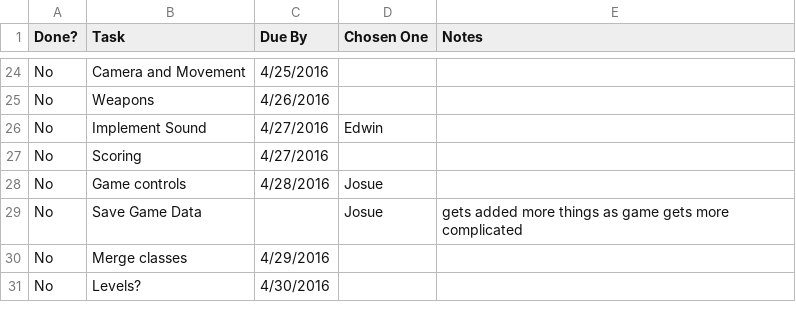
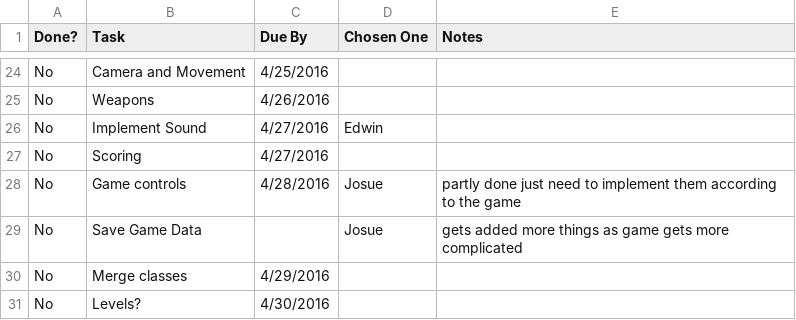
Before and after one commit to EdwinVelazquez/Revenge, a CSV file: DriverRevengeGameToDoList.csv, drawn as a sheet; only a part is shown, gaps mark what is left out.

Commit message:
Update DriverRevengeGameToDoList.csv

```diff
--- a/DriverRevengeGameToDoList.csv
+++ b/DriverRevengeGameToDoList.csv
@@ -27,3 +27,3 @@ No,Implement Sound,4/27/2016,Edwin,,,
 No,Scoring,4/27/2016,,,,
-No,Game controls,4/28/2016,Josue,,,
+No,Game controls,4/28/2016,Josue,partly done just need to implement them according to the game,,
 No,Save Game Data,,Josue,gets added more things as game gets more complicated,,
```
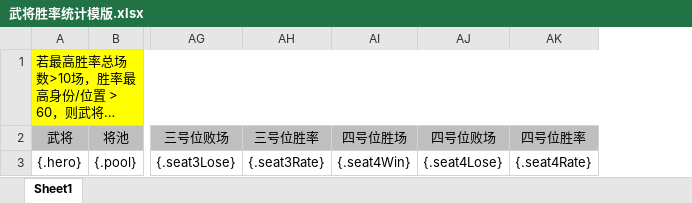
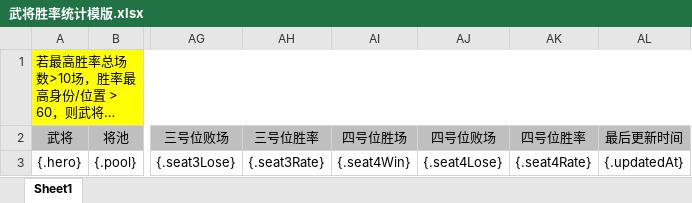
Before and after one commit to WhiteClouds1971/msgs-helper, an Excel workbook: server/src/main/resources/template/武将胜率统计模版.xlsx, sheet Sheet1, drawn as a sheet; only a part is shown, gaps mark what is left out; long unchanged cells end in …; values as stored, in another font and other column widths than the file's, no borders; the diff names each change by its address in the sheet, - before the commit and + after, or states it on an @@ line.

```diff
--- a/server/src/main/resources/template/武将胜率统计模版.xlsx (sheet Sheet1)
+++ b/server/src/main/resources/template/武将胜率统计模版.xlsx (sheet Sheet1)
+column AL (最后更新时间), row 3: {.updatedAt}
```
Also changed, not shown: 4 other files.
━━━━━━━━
### [Task to complete]
All entries above must be printed again verbatim, with images excluded.

### [Exercise solution]
Before and after one commit to EdwinVelazquez/Revenge, a CSV file: DriverRevengeGameToDoList.csv, drawn as a sheet; only a part is shown, gaps mark what is left out.

Commit message:
Update DriverRevengeGameToDoList.csv

```diff
--- a/DriverRevengeGameToDoList.csv
+++ b/DriverRevengeGameToDoList.csv
@@ -27,3 +27,3 @@ No,Implement Sound,4/27/2016,Edwin,,,
 No,Scoring,4/27/2016,,,,
-No,Game controls,4/28/2016,Josue,,,
+No,Game controls,4/28/2016,Josue,partly done just need to implement them according to the game,,
 No,Save Game Data,,Josue,gets added more things as game gets more complicated,,
```
Before and after one commit to WhiteClouds1971/msgs-helper, an Excel workbook: server/src/main/resources/template/武将胜率统计模版.xlsx, sheet Sheet1, drawn as a sheet; only a part is shown, gaps mark what is left out; long unchanged cells end in …; values as stored, in another font and other column widths than the file's, no borders; the diff names each change by its address in the sheet, - before the commit and + after, or states it on an @@ line.

```diff
--- a/server/src/main/resources/template/武将胜率统计模版.xlsx (sheet Sheet1)
+++ b/server/src/main/resources/template/武将胜率统计模版.xlsx (sheet Sheet1)
+column AL (最后更新时间), row 3: {.updatedAt}
```
Also changed, not shown: 4 other files.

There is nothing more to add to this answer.